§ WORK TASK
Which of the lines in the data below contain the string "Also"? Copy each of them.

### EXCERPTED RECORDS ###

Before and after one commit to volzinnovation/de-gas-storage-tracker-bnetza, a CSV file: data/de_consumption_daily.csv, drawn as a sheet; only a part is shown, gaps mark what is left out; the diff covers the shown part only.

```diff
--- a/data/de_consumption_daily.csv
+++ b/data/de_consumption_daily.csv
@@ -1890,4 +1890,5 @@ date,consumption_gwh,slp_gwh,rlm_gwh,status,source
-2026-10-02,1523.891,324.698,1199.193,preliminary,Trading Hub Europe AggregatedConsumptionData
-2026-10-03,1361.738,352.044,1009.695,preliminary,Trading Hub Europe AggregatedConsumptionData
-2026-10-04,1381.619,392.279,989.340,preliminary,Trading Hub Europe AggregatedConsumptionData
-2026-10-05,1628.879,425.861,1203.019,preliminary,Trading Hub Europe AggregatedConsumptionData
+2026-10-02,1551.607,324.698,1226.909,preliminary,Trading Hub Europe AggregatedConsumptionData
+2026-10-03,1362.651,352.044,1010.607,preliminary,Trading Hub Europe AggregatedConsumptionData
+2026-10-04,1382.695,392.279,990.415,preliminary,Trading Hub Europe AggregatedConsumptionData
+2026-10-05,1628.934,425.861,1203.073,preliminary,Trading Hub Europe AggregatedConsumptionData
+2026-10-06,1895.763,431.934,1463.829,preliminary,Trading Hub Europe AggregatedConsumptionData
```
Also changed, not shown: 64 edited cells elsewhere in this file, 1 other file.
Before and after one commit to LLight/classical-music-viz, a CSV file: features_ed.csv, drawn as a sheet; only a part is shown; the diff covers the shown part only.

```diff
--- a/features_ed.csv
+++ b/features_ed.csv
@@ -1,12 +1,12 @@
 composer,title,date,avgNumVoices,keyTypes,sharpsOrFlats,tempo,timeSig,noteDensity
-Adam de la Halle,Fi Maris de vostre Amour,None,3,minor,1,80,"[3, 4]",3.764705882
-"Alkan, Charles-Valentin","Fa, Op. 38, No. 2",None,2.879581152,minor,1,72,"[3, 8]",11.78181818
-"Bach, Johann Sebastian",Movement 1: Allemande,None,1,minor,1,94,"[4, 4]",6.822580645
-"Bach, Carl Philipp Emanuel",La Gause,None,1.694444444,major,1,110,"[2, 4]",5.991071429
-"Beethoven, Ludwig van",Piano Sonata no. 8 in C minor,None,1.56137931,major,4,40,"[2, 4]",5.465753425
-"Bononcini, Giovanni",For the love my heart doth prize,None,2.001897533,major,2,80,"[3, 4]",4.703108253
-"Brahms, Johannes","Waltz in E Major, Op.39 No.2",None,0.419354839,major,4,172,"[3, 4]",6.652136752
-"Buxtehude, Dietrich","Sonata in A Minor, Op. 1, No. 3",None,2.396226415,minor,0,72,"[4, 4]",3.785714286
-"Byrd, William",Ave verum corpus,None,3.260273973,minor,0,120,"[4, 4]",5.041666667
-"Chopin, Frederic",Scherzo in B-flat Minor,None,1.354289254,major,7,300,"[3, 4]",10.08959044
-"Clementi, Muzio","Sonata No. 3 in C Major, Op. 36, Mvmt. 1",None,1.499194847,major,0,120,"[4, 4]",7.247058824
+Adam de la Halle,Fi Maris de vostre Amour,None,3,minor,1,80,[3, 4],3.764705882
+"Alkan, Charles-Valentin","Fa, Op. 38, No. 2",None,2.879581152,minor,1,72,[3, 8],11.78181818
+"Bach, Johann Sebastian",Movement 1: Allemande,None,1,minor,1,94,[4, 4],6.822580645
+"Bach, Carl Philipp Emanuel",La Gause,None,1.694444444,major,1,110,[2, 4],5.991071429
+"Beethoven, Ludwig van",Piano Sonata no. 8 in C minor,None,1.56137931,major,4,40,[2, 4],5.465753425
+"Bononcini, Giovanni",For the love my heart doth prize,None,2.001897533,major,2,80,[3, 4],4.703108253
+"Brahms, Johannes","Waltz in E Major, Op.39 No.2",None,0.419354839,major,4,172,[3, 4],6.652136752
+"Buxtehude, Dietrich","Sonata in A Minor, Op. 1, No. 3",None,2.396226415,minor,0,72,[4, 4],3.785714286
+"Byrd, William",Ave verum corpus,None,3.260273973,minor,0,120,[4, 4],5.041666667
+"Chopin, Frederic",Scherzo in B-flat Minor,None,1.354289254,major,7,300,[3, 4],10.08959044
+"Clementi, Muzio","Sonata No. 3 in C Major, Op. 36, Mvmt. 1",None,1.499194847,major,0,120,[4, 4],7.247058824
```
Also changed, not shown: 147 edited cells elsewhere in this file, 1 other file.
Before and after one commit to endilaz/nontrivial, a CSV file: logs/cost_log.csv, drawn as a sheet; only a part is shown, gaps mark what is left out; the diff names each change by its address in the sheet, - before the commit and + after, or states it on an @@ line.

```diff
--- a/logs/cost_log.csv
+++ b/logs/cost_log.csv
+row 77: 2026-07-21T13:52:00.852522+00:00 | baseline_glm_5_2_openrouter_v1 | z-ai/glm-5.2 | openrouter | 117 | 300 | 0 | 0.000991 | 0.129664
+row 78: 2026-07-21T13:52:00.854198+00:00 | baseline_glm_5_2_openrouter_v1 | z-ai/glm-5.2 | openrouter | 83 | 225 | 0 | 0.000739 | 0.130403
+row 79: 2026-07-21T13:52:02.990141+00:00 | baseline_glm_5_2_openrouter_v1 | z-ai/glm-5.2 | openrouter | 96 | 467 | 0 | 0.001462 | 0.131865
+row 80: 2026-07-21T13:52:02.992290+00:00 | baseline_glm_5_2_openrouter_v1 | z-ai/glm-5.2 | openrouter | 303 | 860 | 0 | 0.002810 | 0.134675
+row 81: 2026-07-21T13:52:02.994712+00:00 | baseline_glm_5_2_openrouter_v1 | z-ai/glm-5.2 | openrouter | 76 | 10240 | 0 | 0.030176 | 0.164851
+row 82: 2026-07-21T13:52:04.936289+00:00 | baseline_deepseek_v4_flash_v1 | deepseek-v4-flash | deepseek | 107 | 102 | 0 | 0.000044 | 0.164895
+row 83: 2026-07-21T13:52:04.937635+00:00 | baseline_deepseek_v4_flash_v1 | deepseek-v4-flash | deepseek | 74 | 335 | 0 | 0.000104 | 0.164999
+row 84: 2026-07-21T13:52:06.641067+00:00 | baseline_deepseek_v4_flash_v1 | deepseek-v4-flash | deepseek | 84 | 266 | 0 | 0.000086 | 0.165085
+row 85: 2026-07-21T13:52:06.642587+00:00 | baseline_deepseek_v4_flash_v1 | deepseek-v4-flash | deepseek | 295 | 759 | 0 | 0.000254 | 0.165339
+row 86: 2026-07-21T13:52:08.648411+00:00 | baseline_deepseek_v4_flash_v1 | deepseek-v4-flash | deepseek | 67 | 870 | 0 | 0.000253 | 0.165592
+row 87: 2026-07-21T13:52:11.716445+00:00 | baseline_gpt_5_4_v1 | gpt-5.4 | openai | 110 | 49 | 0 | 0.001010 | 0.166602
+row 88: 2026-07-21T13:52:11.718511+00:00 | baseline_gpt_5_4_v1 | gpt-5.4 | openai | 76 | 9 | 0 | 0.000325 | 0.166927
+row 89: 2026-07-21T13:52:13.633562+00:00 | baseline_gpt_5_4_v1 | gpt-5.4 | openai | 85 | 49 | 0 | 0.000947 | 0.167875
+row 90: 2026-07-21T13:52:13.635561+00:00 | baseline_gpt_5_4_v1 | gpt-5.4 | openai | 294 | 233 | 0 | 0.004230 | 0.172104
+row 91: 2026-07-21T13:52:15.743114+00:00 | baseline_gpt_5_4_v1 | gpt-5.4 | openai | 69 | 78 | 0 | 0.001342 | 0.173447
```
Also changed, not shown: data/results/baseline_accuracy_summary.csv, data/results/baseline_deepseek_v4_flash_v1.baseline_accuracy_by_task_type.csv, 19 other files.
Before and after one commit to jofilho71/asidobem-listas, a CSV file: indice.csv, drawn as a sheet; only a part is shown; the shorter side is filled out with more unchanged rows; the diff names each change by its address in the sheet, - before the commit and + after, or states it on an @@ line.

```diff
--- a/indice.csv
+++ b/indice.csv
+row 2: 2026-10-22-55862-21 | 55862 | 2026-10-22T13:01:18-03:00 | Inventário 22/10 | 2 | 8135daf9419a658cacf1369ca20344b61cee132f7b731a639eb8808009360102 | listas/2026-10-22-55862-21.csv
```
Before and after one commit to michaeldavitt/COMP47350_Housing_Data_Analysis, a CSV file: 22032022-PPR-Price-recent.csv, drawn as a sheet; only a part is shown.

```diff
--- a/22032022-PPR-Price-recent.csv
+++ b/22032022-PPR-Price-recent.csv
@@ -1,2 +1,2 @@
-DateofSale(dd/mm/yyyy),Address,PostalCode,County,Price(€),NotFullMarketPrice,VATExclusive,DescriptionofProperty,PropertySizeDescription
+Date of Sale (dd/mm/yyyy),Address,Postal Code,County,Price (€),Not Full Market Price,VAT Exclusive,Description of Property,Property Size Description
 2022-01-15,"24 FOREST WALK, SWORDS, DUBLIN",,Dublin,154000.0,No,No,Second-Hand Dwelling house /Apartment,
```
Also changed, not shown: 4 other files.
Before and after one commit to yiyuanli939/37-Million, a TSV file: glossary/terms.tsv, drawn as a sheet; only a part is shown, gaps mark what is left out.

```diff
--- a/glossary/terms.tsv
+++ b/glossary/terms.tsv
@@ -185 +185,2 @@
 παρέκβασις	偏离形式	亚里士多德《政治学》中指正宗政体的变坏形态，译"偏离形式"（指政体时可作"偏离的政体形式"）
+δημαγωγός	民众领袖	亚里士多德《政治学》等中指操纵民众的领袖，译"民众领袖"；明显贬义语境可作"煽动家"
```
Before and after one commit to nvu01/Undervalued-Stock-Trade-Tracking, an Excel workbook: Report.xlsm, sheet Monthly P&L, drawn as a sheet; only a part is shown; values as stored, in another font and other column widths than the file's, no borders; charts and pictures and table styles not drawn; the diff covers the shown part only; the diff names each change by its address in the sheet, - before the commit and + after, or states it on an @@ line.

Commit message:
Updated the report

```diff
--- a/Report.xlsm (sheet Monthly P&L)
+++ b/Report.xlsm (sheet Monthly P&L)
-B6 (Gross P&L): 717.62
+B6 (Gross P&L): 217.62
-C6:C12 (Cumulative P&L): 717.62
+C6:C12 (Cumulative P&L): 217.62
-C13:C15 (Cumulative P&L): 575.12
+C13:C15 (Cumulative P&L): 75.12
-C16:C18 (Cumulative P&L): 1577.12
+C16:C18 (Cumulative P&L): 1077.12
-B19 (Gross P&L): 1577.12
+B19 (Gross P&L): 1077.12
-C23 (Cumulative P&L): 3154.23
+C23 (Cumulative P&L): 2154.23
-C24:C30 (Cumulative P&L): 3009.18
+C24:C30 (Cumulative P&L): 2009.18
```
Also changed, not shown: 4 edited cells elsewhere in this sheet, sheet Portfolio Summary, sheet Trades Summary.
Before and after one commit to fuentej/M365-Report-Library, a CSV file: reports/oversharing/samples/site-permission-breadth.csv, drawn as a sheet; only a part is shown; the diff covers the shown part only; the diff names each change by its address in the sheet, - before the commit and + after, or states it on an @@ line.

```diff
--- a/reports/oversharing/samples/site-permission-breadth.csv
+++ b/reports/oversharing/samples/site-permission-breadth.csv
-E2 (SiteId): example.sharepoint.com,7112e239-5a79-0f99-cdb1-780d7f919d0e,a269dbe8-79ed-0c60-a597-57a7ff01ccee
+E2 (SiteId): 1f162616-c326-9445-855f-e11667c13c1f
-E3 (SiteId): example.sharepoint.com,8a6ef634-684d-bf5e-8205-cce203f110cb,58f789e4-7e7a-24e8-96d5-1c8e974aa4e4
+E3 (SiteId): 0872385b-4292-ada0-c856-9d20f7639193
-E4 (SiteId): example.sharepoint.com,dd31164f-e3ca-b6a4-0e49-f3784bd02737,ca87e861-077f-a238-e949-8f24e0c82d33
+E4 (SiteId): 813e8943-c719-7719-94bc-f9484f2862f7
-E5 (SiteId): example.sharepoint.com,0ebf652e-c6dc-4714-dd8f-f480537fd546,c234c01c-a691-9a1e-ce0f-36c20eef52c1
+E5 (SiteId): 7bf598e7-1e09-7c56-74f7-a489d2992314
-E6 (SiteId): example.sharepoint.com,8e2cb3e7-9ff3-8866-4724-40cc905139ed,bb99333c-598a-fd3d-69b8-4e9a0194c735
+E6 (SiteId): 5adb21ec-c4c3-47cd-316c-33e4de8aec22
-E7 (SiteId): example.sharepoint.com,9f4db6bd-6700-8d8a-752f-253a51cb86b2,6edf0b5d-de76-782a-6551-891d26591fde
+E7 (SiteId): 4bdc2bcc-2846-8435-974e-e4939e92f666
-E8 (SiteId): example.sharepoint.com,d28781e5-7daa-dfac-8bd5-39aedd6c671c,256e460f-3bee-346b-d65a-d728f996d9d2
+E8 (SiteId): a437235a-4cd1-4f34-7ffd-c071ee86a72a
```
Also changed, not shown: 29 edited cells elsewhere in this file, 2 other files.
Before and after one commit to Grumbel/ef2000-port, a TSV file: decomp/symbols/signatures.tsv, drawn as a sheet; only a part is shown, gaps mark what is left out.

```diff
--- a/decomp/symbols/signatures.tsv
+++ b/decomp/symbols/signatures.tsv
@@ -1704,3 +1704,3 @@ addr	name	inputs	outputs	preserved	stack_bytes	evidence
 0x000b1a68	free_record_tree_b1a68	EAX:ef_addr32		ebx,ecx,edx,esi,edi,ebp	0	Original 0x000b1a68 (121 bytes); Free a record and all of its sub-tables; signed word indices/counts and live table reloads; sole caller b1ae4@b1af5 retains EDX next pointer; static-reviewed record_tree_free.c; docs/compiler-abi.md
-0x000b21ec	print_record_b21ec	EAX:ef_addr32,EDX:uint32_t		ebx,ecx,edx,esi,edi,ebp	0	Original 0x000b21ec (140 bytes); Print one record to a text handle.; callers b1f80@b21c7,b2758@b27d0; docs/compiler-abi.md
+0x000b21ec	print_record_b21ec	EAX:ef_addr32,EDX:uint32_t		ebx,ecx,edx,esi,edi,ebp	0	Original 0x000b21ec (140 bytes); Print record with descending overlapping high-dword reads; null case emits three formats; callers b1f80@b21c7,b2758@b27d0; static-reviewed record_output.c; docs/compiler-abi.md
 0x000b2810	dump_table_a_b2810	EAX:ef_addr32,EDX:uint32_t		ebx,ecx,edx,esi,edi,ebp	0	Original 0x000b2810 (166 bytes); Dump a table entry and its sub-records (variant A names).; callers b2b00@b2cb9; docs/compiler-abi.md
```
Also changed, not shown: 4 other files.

###

§ SOLUTION FOR THIS TASK
Also changed, not shown: 64 edited cells elsewhere in this file, 1 other file.
Also changed, not shown: 147 edited cells elsewhere in this file, 1 other file.
Also changed, not shown: data/results/baseline_accuracy_summary.csv, data/results/baseline_deepseek_v4_flash_v1.baseline_accuracy_by_task_type.csv, 19 other files.
Also changed, not shown: 4 other files.
Also changed, not shown: 4 edited cells elsewhere in this sheet, sheet Portfolio Summary, sheet Trades Summary.
Also changed, not shown: 29 edited cells elsewhere in this file, 2 other files.
Also changed, not shown: 4 other files.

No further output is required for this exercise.